Extracted records section start
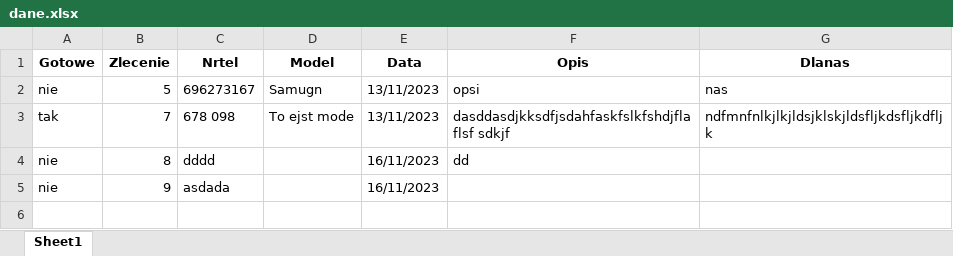
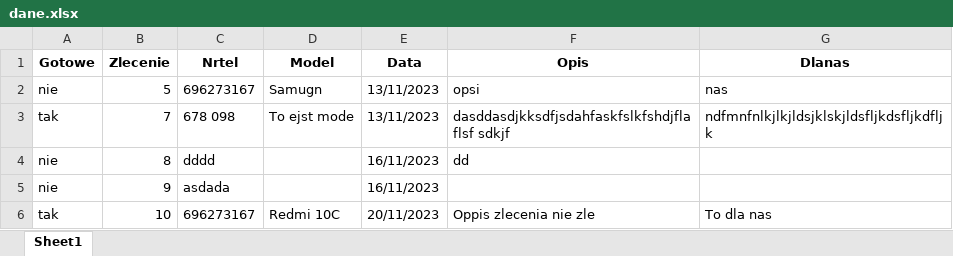
Before and after one commit to Cocolak/order_manager, an Excel workbook: _dane/dane.xlsx, sheet Sheet1, drawn as a sheet; values as stored, in another font and other column widths than the file's, no borders; the diff names each change by its address in the sheet, - before the commit and + after, or states it on an @@ line.

```diff
--- a/_dane/dane.xlsx (sheet Sheet1)
+++ b/_dane/dane.xlsx (sheet Sheet1)
+row 6: tak | 10 | 696273167 | Redmi 10C | 20/11/2023 | Oppis zlecenia nie zle | To dla nas
```
Also changed, not shown: 4 other files.
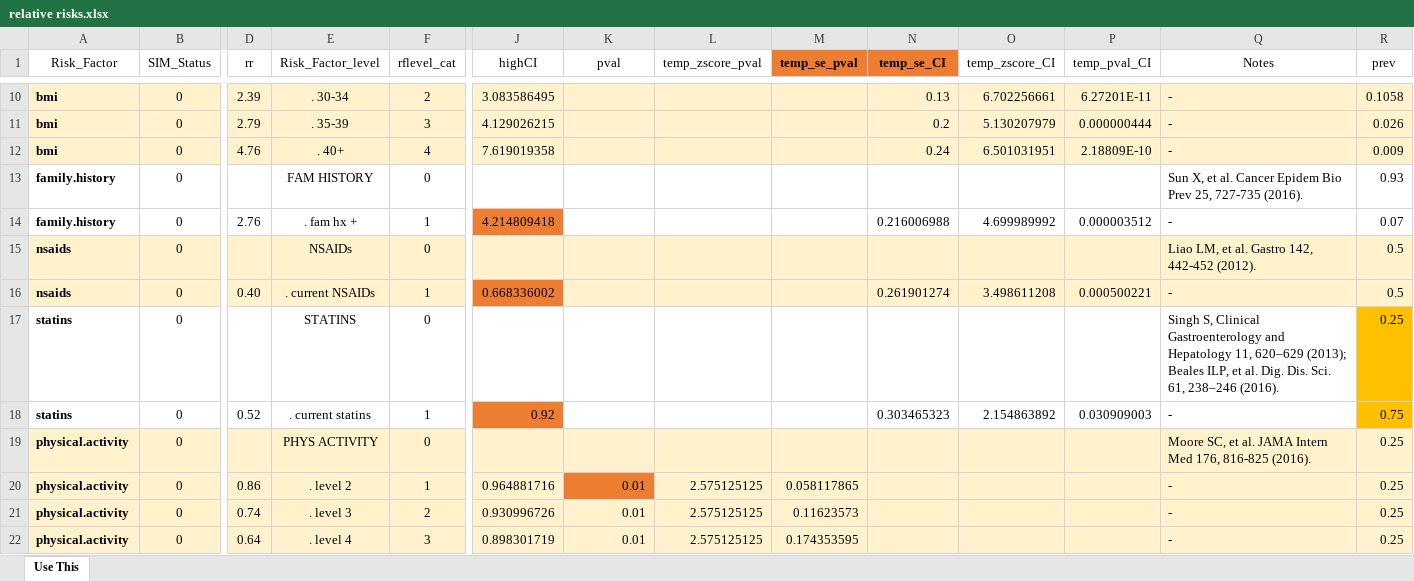
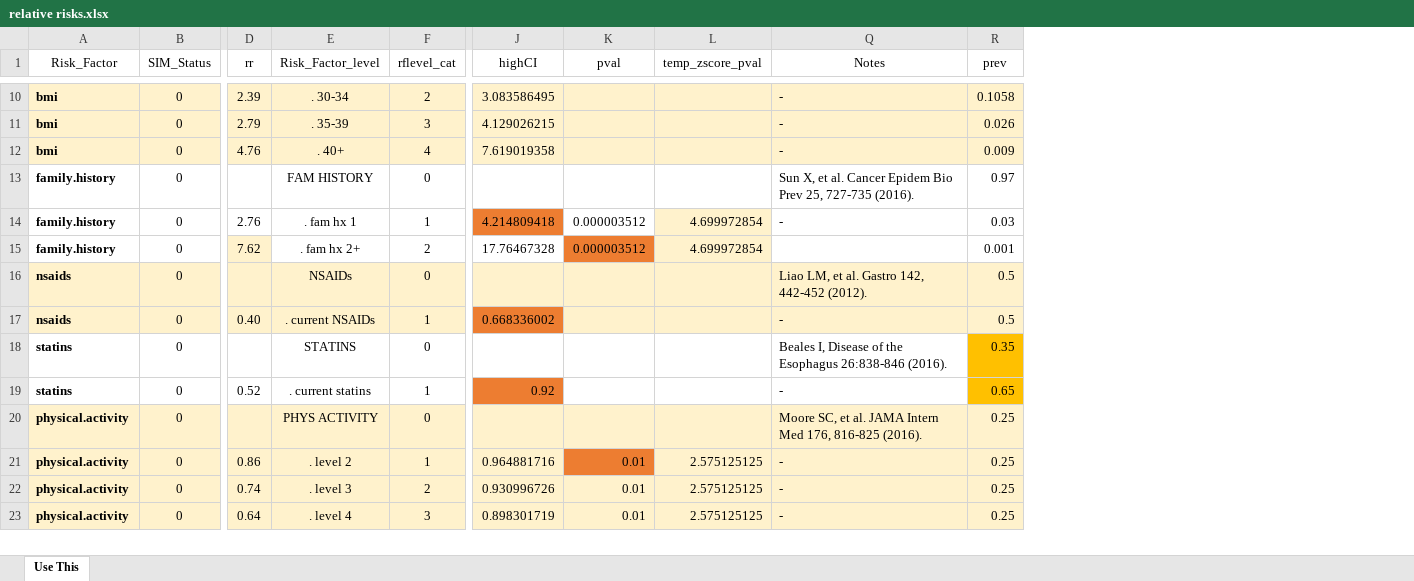
Before and after one commit to FredHutch/IC-RISC-Working, an Excel workbook: indata/relative risks.xlsx, sheet Use This, drawn as a sheet; only a part is shown, gaps mark what is left out; values as stored, in another font and other column widths than the file's, no borders; removed rows and columns are numbered as before the commit, all else as after; rows hold the shown columns only; ↵ is a line break in a cell; the diff covers the shown part only; the diff names each change by its address in the sheet, - before the commit and + after, or states it on an @@ line.

```diff
--- a/indata/relative risks.xlsx (sheet Use This)
+++ b/indata/relative risks.xlsx (sheet Use This)
@@ column M (temp_se_pval) hidden, rows 20-22: 0.058117865 | 0.11623573 | 0.174353595 @@
@@ column N (temp_se_CI) hidden, rows 10-18: 0.13 | 0.2 | 0.24 |  | 0.216006988 |  | 0.261901274 |  | 0.303465323 @@
@@ column O (temp_zscore_CI) hidden, rows 10-18: 6.702256661 | 5.130207979 | 6.501031951 |  | 4.699989992 |  | 3.498611208 |  | 2.154863892 @@
@@ column P (temp_pval_CI) hidden, rows 10-18: 6.27201E-11 | 0.000000444 | 2.18809E-10 |  | 0.000003512 |  | 0.000500221 |  | 0.030909003 @@
-R13 (prev): 0.93
+R13 (prev): 0.97
-E14 (Risk_Factor_level): . fam hx +
+E14 (Risk_Factor_level): . fam hx 1
-K14 (pval): (empty)
+K14 (pval): 0.000003512
-L14 (temp_zscore_pval): (empty)
+L14 (temp_zscore_pval): 4.699972854
-L14 fill: none
+L14 fill: #FFF2CC
-R14 (prev): 0.07
+R14 (prev): 0.03
+row 15: family.history | 0 | 7.62 | . fam hx 2+ | 2 | 17.76467328 | 0.000003512 | 4.699972854 |  | 0.001
-Q18 (Notes): Singh S, Clinical Gastroenterology and Hepatology 11, 620–629 (2013); ↵ Beales ILP, et al. Dig. Dis. Sci. 61, 238–246 (2016).
+Q18 (Notes): Beales I, Disease of the Esophagus 26:838-846 (2016).
-R18 (prev): 0.25
+R18 (prev): 0.35
-R19 (prev): 0.75
+R19 (prev): 0.65
```
Also changed, not shown: 3 edited cells and cell formats elsewhere in this sheet, formulas that keep their value, hidden cells, indata/stratified_EA_rates.xlsx, 16 other files.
Extracted records section end
The lines to return are those in the entries above that hold "prev".

-R13 (prev): 0.93
+R13 (prev): 0.97
-R14 (prev): 0.07
+R14 (prev): 0.03
-R18 (prev): 0.25
+R18 (prev): 0.35
-R19 (prev): 0.75
+R19 (prev): 0.65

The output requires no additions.